Our research is underpinned by both keen sensitivity to the realities of commercial publishing, and a rejection of any simplistic dichotomy between commercial lowbrow vs. non-commercial highbrow. Embracing a nuanced and holistic approach to literary production, the Centre’s research recognises that writers, audiences, and publics don’t spring out of nowhere, but emerge within infrastructures that are reshaped by the agency of individuals and institutions. Our investment in such literary infrastructure is reflected in our scholarly publications, programming, reviewing, mentoring, commissioning and publishing activity.
In line with our commitment to cultivating literary publics, the Centre also explores synergies between writing and all forms of academic research. The Centre is committed to cultivating two-way dialogue between creative practitioners and academics, to the enrichment of both parties, as shown by our Colonial Countryside project. Writers benefit from having their practice challenged and extended by engagement with cutting edge research. Sharing platforms with writers, academics create new audiences for research, promoting new perspectives and new conversations.
Teaching, learning, writing, and research form one texture of intellectual and creative inquiry. Our rounded and reflexive approach to literary production also recognises the contributions that students make to our research culture, beginning the day that they arrive at the university. Our students are integrated into the local literary scene, familiarised with independent publishers, and given the support and resources they need to explore independent publishing models, including emerging models enabled by digital platforms, as well as more traditional pathways.
We run an MA in Creative Writing and regularly host conferences, workshops, colloquia, lectures and seminar series, which are open to the general public.
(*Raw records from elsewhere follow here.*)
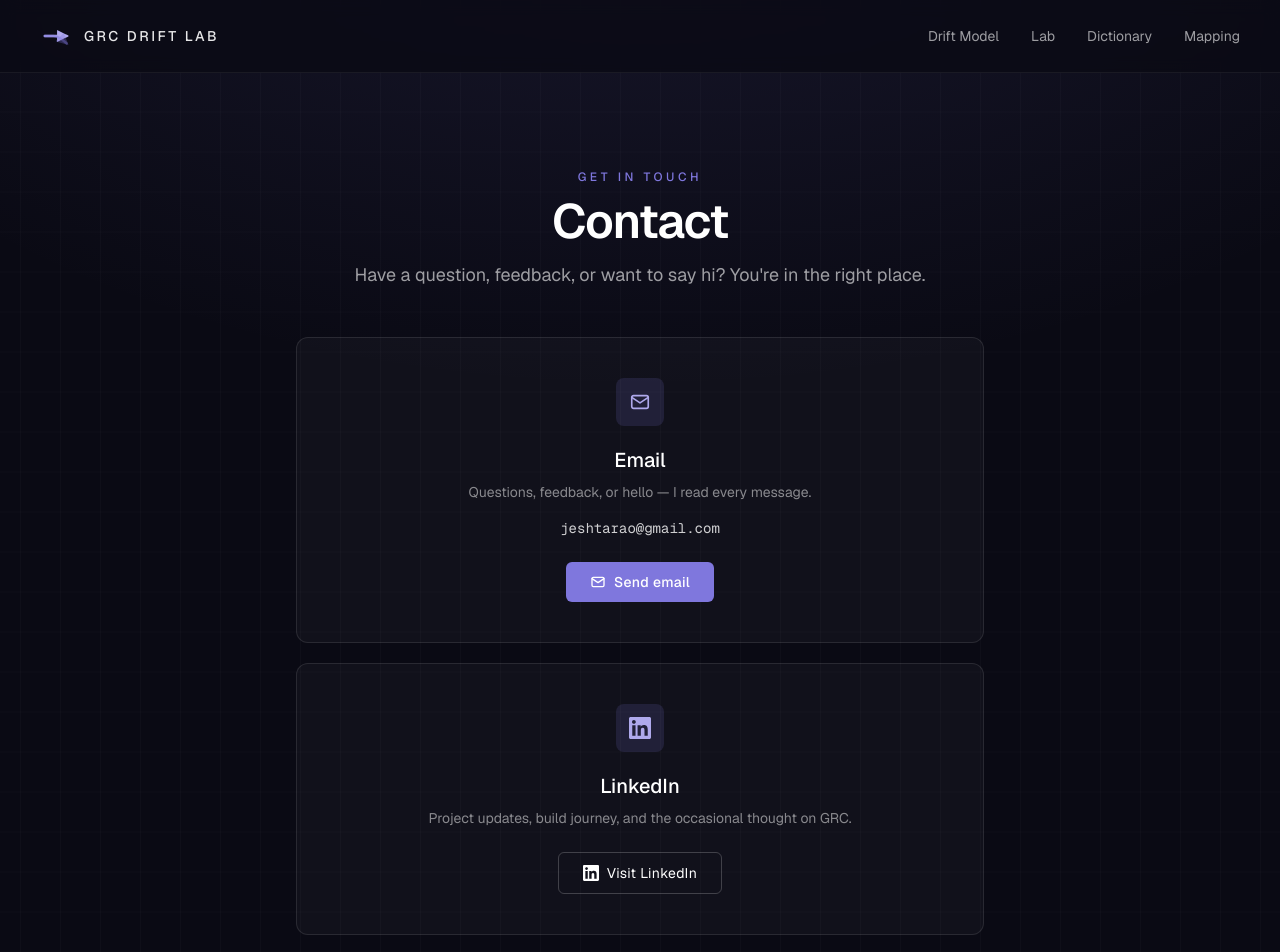
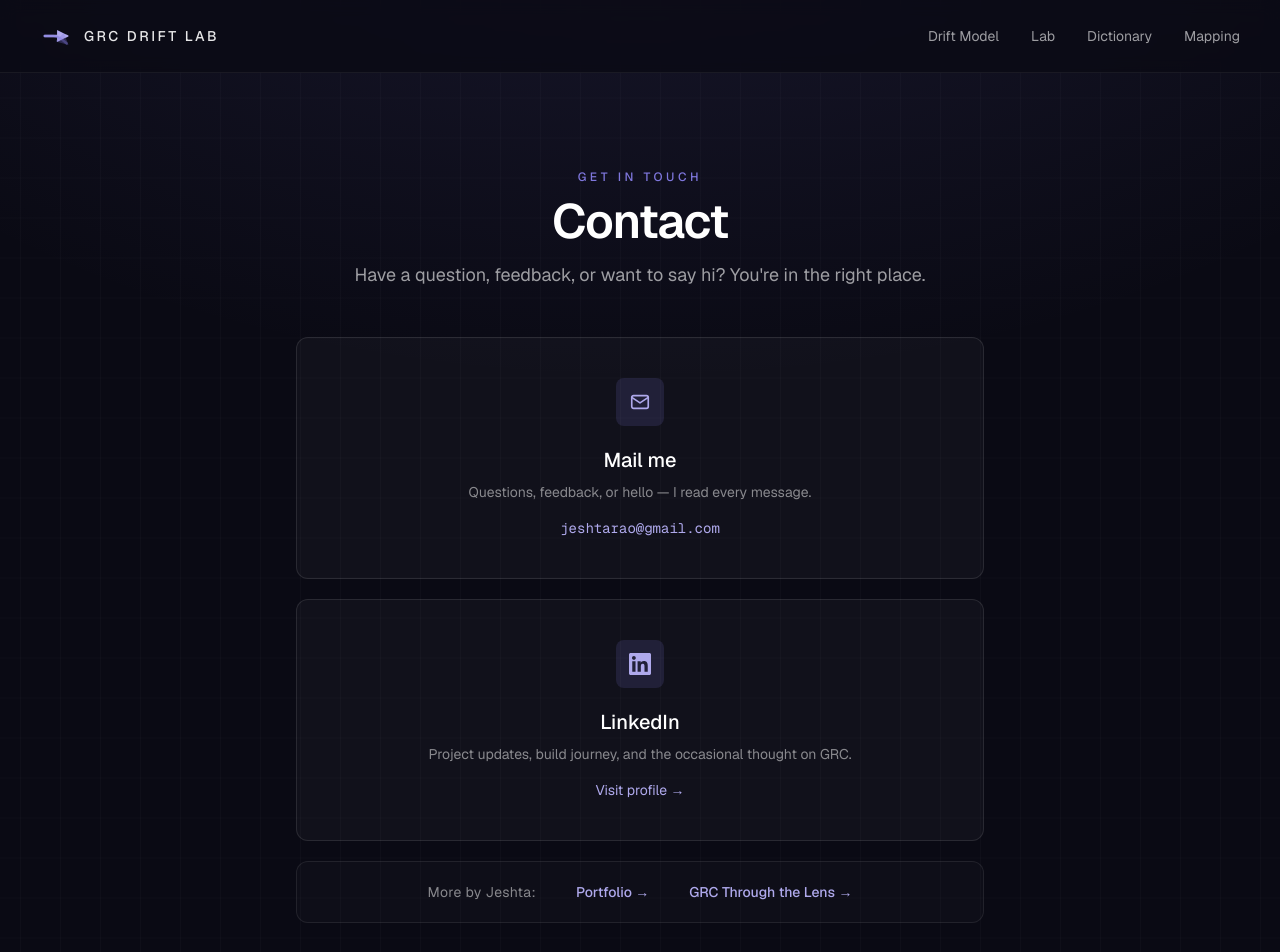
Before and after one commit to Jeshta0564/grc-drift-lab, a Next.js app: page /contact in a window 1280 px wide. Shown: the top 952 px of the page. Built offline with nearby package versions, Linux system fonts and the light colour scheme.

Commit message:
Refine contact page: clickable cards, GRC Lens and Portfolio links

```diff
--- a/app/contact/page.tsx
+++ b/app/contact/page.tsx
@@ -24,10 +24,13 @@ export default function ContactPage() {
       </header>
 
       {/* Cards */}
-      <div className="space-y-5 mb-12">
+      <div className="space-y-5 mb-8">
         {/* Email card */}
-        <div className="bg-white/[0.03] border border-white/10 rounded-xl p-8 md:p-10 text-center hover:border-white/20 transition">
-          <div className="inline-flex items-center justify-center w-12 h-12 rounded-lg bg-[#7f77dd]/15 mb-5">
+        <a
+          href="mailto:jeshtarao@gmail.com"
+          className="block bg-white/[0.03] border border-white/10 rounded-xl p-8 md:p-10 text-center hover:border-[#7f77dd]/40 hover:bg-white/[0.05] transition group"
+        >
+          <div className="inline-flex items-center justify-center w-12 h-12 rounded-lg bg-[#7f77dd]/15 mb-5 group-hover:bg-[#7f77dd]/25 transition">
             <svg
               width="22"
               height="22"
@@ -43,59 +46,60 @@ export default function ContactPage() {
             </svg>
           </div>
 
-          <h2 className="text-xl font-medium text-white mb-2">Email</h2>
+          <h2 className="text-xl font-medium text-white mb-2">Mail me</h2>
           <p className="text-sm text-white/50 mb-4 max-w-md mx-auto">
             Questions, feedback, or hello — I read every message.
           </p>
-          <p className="font-mono text-sm text-white/80 mb-6">
+          <p className="font-mono text-sm text-[#afa9ec] group-hover:text-white transition">
             jeshtarao@gmail.com
           </p>
-
-          <a
-            href="mailto:jeshtarao@gmail.com"
-            className="inline-flex items-center gap-2 px-6 py-2.5 bg-[#7f77dd] text-white text-sm tracking-wide hover:bg-[#afa9ec] transition rounded-md font-medium"
-          >
-            <svg
-              width="16"
-              height="16"
-              viewBox="0 0 24 24"
-              fill="none"
-              stroke="currentColor"
-              strokeWidth="2"
-              strokeLinecap="round"
-              strokeLinejoin="round"
-            >
-              <rect x="3" y="5" width="18" height="14" rx="2" />
-              <path d="m3 7 9 6 9-6" />
-            </svg>
-            Send email
         </a>
-        </div>
 
         {/* LinkedIn card */}
-        <div className="bg-white/[0.03] border border-white/10 rounded-xl p-8 md:p-10 text-center hover:border-white/20 transition">
-          <div className="inline-flex items-center justify-center w-12 h-12 rounded-lg bg-[#7f77dd]/15 mb-5">
+        <a
+          href="https://www.linkedin.com/in/jeshta-rao-3491a6197/"
+          target="_blank"
+          rel="noopener noreferrer"
+          className="block bg-white/[0.03] border border-white/10 rounded-xl p-8 md:p-10 text-center hover:border-[#7f77dd]/40 hover:bg-white/[0.05] transition group"
+        >
+          <div className="inline-flex items-center justify-center w-12 h-12 rounded-lg bg-[#7f77dd]/15 mb-5 group-hover:bg-[#7f77dd]/25 transition">
             <svg width="22" height="22" viewBox="0 0 24 24" fill="#afa9ec">
               <path d="M20.447 20.452h-3.554v-5.569c0-1.328-.027-3.037-1.852-3.037-1.853 0-2.136 1.445-2.136 2.939v5.667H9.351V9h3.414v1.561h.046c.477-.9 1.637-1.85 3.37-1.85 3.601 0 4.267 2.37 4.267 5.455v6.286zM5.337 7.433c-1.144 0-2.063-.926-2.063-2.065 0-1.138.92-2.063 2.063-2.063 1.14 0 2.064.925 2.064 2.063 0 1.139-.925 2.065-2.064 2.065zm1.782 13.019H3.555V9h3.564v11.452zM22.225 0H1.771C.792 0 0 .774 0 1.729v20.542C0 23.227.792 24 1.771 24h20.451C23.2 24 24 23.227 24 22.271V1.729C24 .774 23.2 0 22.222 0h.003z" />
             </svg>
           </div>
 
           <h2 className="text-xl font-medium text-white mb-2">LinkedIn</h2>
-          <p className="text-sm text-white/50 mb-6 max-w-md mx-auto">
+          <p className="text-sm text-white/50 mb-4 max-w-md mx-auto">
             Project updates, build journey, and the occasional thought on GRC.
           </p>
+          <p className="text-sm text-[#afa9ec] group-hover:text-white transition">
+            Visit profile →
+          </p>
+        </a>
 
+        {/* More by Jeshta — horizontal strip */}
+        <div className="bg-white/[0.02] border border-white/[0.08] rounded-xl px-6 md:px-10 py-5 flex flex-col md:flex-row md:items-center md:justify-center gap-3 md:gap-10 text-center md:text-left">
+          <span className="text-sm text-white/50 tracking-wide">
+            More by Jeshta:
+          </span>
+          <div className="flex flex-col sm:flex-row items-center justify-center gap-4 sm:gap-10">
             <a
-            href="https://www.linkedin.com/in/jeshta-rao-3491a6197/"
+              href="https://jeshtarao.netlify.app"
               target="_blank"
               rel="noopener noreferrer"
-            className="inline-flex items-center gap-2 px-6 py-2.5 border border-white/20 text-white text-sm tracking-wide hover:bg-white/5 hover:border-white/40 transition rounded-md"
+              className="text-sm text-[#afa9ec] hover:text-white transition font-medium"
             >
-            <svg width="16" height="16" viewBox="0 0 24 24" fill="currentColor">
-              <path d="M20.447 20.452h-3.554v-5.569c0-1.328-.027-3.037-1.852-3.037-1.853 0-2.136 1.445-2.136 2.939v5.667H9.351V9h3.414v1.561h.046c.477-.9 1.637-1.85 3.37-1.85 3.601 0 4.267 2.37 4.267 5.455v6.286zM5.337 7.433c-1.144 0-2.063-.926-2.063-2.065 0-1.138.92-2.063 2.063-2.063 1.14 0 2.064.925 2.064 2.063 0 1.139-.925 2.065-2.064 2.065zm1.782 13.019H3.555V9h3.564v11.452zM22.225 0H1.771C.792 0 0 .774 0 1.729v20.542C0 23.227.792 24 1.771 24h20.451C23.2 24 24 23.227 24 22.271V1.729C24 .774 23.2 0 22.222 0h.003z" />
-            </svg>
-            Visit LinkedIn
+              Portfolio →
             </a>
+            <a
+              href="https://jeshtarao-fxpsi.wordpress.com/"
+              target="_blank"
+              rel="noopener noreferrer"
+              className="text-sm text-[#afa9ec] hover:text-white transition font-medium"
+            >
+              GRC Through the Lens →
+            </a>
+          </div>
         </div>
       </div>
 
```
Lines whose indentation alone changed are shown as unchanged.
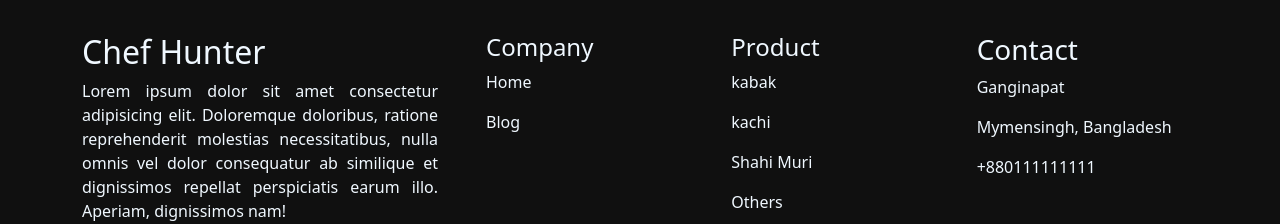
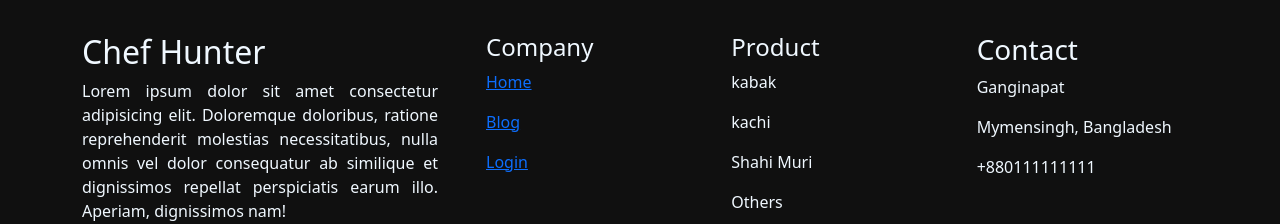
Before and after one commit to najmul19977/Chef-Recipe-Hunter-Clint, a React (Vite) app: page / in a window 1280 px wide. Shown: the part 637-861 px from the top of the page. Built offline with nearby package versions, Linux system fonts and the light colour scheme; no server answers.

Commit message:
anather error page edit commit

```diff
--- a/src/Component/Login/Login.jsx
+++ b/src/Component/Login/Login.jsx
@@ -76,9 +76,7 @@ const Login = () => {
                     <Form.Label>Password</Form.Label>
                     <Form.Control type="password" name='password' placeholder="Password" required />
                 </Form.Group>
-                <Form.Group className="mb-3" controlId="formBasicCheckbox">
-                    <Form.Check type="checkbox" label="Check me out" />
-                </Form.Group>
+
                 <Button className='mb-3' variant="primary" type="submit">
                     Login
                 </Button> <br />
--- a/src/Component/NewsCard/NewsCard.jsx
+++ b/src/Component/NewsCard/NewsCard.jsx
@@ -21,7 +21,7 @@ const NewsCard = ({ info }) => {
                                 <p>Experience: {experience} years</p>
                                 <p>Number of Recipes: {items} items</p>
                                 <p>Address: {address}</p>
-                                <p>Like:{like} <FaRegHandPointRight></FaRegHandPointRight></p>
+                                <p><FaRegHandPointRight></FaRegHandPointRight> Like:{like} </p>
 
 
 
--- a/src/Component/Register/Register.jsx
+++ b/src/Component/Register/Register.jsx
@@ -48,9 +48,7 @@ const Register = () => {
                     <Form.Label>Password</Form.Label>
                     <Form.Control type="password" name='password' placeholder="Password" required />
                 </Form.Group>
-                <Form.Group className="mb-3" controlId="formBasicCheckbox">
-                    <Form.Check type="checkbox" name label="accept terms and condition" />
-                </Form.Group>
+
                 <Button variant="primary" type="submit">
                     Register
                 </Button> <br />
--- a/src/Footer/Footer.jsx
+++ b/src/Footer/Footer.jsx
@@ -1,5 +1,6 @@
 import React from "react";
 import "./Footer.css";
+import { Link } from "react-router-dom";
 
 
 const Footer = () => {
@@ -17,8 +18,9 @@ const Footer = () => {
             <div className="row ps-4">
               <div className="col-12 col-md-4 col-lg-4 mt-4">
                 <h4>Company</h4>
-                <p>Home</p>
-                <p>Blog</p>
+                <p><Link to="/">Home</Link></p>
+                <p><Link to ='/blog'>Blog</Link></p>
+                <p><Link to ='/login'>Login</Link></p>
               </div>
 
               <div className="col-12 col-md-4 col-lg-4 mt-4">
```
Explore our archive of recordings of interviews with a variety of celebrated writers.